R Daniel King (10/28/2011 at 3:51 PM)
Accountable care organizations will fail without accountable leadership starting with government. Five decades of Medicare and Medicaid price controls have caused all the negative characterisics of price controls: shortages (primary care physicians), excess (cardiologist), black marketing (drugs), organized crime (fraudulent billing), assault on civil liberties (a physician's freedom to charge a patient less than Medicare), lesser quality (IOM and HealthGrade reports)and the big one infalation. Historically, price controls cause universal inflation but cost shifting allowed Medicare to shift its inflation private insurers. Consequently, insurance premiums inflate at higher rates than Medicare making CMS look inefficient and private insurers inefficient and/or profit mongers. If "ACOs are a great common sense idea," then you have to accept bundled price controls will not fail where fee-for-service price controls did. The root cause to the US health care crisis is the leadership chasm at all levels.
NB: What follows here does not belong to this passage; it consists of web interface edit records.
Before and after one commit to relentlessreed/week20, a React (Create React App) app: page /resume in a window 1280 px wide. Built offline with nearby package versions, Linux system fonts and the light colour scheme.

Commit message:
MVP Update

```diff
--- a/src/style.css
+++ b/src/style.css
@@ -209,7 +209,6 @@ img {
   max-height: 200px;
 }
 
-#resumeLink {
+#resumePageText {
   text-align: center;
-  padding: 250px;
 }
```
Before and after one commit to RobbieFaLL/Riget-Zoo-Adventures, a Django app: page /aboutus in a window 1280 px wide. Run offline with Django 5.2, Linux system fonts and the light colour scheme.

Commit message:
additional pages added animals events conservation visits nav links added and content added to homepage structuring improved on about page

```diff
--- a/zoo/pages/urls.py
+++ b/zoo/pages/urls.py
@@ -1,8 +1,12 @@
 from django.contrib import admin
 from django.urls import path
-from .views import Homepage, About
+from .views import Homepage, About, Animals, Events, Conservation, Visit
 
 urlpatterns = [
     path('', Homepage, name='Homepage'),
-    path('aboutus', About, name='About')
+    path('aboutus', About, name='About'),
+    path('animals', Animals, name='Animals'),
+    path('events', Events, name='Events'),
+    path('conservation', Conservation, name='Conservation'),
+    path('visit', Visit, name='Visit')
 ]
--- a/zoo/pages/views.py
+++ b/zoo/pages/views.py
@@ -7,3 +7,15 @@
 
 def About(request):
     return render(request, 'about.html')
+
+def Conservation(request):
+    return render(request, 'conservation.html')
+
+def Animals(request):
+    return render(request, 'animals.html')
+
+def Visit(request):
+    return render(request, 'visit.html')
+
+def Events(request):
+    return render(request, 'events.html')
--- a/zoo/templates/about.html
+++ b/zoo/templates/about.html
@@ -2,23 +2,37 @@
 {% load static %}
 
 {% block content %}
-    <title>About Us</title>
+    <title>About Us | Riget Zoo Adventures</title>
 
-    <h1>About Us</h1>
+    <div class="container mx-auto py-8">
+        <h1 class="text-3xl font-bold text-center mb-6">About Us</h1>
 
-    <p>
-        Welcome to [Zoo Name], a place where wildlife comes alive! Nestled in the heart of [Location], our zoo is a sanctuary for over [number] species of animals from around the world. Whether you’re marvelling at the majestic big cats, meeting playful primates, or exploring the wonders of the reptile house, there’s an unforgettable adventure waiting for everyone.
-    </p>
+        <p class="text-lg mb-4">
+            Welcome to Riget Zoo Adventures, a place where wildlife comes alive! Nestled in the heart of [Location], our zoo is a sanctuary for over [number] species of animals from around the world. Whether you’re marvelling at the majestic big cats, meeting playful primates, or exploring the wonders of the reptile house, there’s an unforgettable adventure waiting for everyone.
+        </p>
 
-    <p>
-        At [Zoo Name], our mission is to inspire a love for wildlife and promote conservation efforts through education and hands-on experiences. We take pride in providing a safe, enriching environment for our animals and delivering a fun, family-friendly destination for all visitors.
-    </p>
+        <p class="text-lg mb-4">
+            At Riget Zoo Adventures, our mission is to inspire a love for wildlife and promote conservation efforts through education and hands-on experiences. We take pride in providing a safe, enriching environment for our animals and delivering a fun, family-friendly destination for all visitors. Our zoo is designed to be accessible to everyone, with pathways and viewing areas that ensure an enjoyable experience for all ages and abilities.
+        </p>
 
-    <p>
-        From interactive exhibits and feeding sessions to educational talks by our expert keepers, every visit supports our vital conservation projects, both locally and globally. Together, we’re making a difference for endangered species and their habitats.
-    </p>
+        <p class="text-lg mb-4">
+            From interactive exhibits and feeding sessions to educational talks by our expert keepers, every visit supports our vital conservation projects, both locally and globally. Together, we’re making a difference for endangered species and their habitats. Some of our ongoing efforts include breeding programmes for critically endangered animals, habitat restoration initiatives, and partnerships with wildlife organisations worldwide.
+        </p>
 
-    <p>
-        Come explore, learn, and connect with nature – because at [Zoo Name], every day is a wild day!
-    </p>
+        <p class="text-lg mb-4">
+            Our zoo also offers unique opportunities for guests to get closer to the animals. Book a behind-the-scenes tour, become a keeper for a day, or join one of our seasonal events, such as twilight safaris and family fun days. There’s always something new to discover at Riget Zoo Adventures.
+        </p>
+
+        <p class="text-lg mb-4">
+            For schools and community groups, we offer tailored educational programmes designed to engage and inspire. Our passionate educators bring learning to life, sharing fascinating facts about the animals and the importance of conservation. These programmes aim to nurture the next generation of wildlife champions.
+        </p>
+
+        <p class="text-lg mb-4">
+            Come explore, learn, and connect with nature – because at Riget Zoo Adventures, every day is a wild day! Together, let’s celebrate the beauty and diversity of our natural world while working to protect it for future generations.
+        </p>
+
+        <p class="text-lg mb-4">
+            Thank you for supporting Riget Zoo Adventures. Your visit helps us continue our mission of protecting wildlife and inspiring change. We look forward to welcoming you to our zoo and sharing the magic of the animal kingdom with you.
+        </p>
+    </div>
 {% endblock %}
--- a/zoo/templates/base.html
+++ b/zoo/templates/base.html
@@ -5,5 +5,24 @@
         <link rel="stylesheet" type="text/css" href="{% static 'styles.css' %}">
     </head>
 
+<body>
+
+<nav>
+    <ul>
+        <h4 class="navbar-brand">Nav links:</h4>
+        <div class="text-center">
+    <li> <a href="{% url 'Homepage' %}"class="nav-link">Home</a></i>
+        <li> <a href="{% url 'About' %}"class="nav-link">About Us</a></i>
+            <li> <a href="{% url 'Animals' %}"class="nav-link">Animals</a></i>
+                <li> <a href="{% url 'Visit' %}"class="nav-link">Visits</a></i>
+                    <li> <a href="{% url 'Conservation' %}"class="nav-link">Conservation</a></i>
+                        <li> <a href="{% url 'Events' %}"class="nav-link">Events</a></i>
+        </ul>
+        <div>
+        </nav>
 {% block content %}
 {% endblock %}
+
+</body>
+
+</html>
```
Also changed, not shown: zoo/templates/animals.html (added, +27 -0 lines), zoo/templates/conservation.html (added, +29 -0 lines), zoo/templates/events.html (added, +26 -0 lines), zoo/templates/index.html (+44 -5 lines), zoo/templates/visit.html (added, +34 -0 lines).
If we do not come to terms with this, a British op-ed will prove right, "the US will need to manage its decline." Health care leaders can either accept this or find the courage to usher in the goldern age of health care by becoming the force behind the most efficient delivery of quality, universal, integrated care. Government has failed to do this for half a century.